By Todd Kunkler
Although current evidence shows that giving beta-blockers to patients with coronary artery disease and chronic obstructive pulmonary disease (COPD) or asthma “lowers the 1-year mortality rate to a degree similar to that in patients without COPD or asthma, and without worsening respiratory function,” the authors of the article titled “Can Patients With COPD or Asthma take a Beta-Blocker,” noted that “many clinicians still hesitate to start patients with COPD or asthma on a beta-blocker due to the fear of bronchoconstriction.”
This reluctance to administer beta-blockers to this patient population may stem in part from the fact that “in patients with reversible airway disease, beta-blockers may increase airway reactivity and bronchospasm, as well as decrease the response to inhaled or oral beta-receptor agonists.” However, studies have shown that withholding beta-blockers in this population is associated with increased mortality risk; one study found that “beta-blockers were associated with a 40% reduction in mortality rates in patients with conditions often considered a contraindication to beta-blocker therapy, such as congestive heart failure, pulmonary disease, and older age.”
The author writes that cardioselective beta-blockers “with an affinity for the beta-1 receptor theoretically result in fewer adverse effects on the lungs” because they “competitively block the response to beta-adrenergic stimulation and selectively block beta-1 receptors with little or no effect on beta-2 receptors, except perhaps at high doses.” Two studies on the effect of cardioselective beta-blockers on respiratory function (one in patients with mild to moderate reactive airway disease, the other in patients with mild to severe COPD) found that although a single dose of a cardioselective beta-blocker “may produce a small decrease in FEV1 [first second of expiration],” long-term therapy with these medications “[does] not cause a significant reduction in pulmonary function in patients with mild to moderate reactive airway disease and COPD.” The author cautions that these 2 meta-analyses looked at a relatively young group of patients and only included patients with mild to moderate reactive airway disease.

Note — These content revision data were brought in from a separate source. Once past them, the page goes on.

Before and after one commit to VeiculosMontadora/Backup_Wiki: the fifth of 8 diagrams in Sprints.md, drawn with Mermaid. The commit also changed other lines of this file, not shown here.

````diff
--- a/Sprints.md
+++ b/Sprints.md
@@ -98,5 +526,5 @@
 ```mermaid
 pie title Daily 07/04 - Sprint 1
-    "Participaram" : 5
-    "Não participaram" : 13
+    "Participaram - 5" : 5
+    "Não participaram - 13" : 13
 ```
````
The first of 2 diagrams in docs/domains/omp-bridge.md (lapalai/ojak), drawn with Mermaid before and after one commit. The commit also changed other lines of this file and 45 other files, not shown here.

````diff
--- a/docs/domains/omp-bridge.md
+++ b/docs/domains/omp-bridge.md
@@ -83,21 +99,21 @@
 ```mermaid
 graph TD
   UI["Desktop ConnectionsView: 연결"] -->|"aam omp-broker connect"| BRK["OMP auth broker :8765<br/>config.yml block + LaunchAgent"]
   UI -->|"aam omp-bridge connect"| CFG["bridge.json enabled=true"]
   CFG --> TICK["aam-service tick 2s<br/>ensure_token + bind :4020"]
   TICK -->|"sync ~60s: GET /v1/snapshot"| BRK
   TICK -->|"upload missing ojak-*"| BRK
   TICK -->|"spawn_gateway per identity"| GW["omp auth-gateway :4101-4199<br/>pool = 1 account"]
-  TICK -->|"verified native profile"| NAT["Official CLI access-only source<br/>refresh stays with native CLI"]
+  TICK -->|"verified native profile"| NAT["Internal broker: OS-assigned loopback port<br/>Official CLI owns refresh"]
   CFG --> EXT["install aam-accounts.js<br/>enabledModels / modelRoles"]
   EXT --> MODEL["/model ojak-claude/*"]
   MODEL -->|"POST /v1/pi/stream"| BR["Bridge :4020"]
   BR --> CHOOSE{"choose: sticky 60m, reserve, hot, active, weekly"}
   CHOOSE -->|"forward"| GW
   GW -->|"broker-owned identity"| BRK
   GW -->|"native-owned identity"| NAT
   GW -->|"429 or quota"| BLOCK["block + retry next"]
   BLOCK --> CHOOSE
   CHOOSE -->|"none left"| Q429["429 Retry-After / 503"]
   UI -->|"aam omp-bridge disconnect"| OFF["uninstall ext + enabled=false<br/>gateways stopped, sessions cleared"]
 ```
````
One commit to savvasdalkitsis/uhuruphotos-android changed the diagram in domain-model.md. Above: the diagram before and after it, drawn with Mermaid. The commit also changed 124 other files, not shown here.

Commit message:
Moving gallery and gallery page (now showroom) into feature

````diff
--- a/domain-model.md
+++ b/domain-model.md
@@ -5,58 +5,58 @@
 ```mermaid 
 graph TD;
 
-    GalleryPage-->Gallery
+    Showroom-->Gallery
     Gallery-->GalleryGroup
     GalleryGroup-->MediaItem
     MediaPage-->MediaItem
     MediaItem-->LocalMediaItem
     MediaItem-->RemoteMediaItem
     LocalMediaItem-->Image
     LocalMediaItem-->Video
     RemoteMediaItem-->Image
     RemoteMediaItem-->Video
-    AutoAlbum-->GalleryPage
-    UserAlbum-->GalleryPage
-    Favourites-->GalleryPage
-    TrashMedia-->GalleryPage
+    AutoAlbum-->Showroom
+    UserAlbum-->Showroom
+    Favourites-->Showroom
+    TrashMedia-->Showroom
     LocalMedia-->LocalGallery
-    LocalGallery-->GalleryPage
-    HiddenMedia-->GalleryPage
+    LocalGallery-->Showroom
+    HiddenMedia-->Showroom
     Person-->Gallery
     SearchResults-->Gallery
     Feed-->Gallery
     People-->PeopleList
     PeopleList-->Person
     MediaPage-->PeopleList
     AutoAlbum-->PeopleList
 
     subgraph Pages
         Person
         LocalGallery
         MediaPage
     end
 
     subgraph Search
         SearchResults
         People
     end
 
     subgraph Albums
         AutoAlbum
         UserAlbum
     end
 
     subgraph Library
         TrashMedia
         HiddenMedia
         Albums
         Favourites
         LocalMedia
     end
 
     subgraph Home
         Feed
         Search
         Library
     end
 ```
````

Although recent studies of nonselective beta-blockers have shown that these medications can affect respiratory function in patients with COPD, these studies have failed to show any harm, according to the author. He also noted that evidence showing increased tolerability of combined nonselective beta- and alpha-blockade in patients with COPD is limited and observational.
Based on existing evidence, the author concludes that beta-blockers “improve survival rates in patients with chronic systolic heart failure and after myocardial infarction, including in those patients with coexisting COPD and reactive airway disease.” The evidence supporting the use of cardioselective beta-blockers in these patients is stronger than that for nonselective agents. However, even the use of beta-1-selective drugs “merits caution and close follow-up in patients with severe asthma.”
Author Disclosures:The authors reported no conflicts of interest.
Source: Navas EV, Taylor D. Can patients with COPD or asthma take a beta-blocker? Cleve Clin J Med. 2010;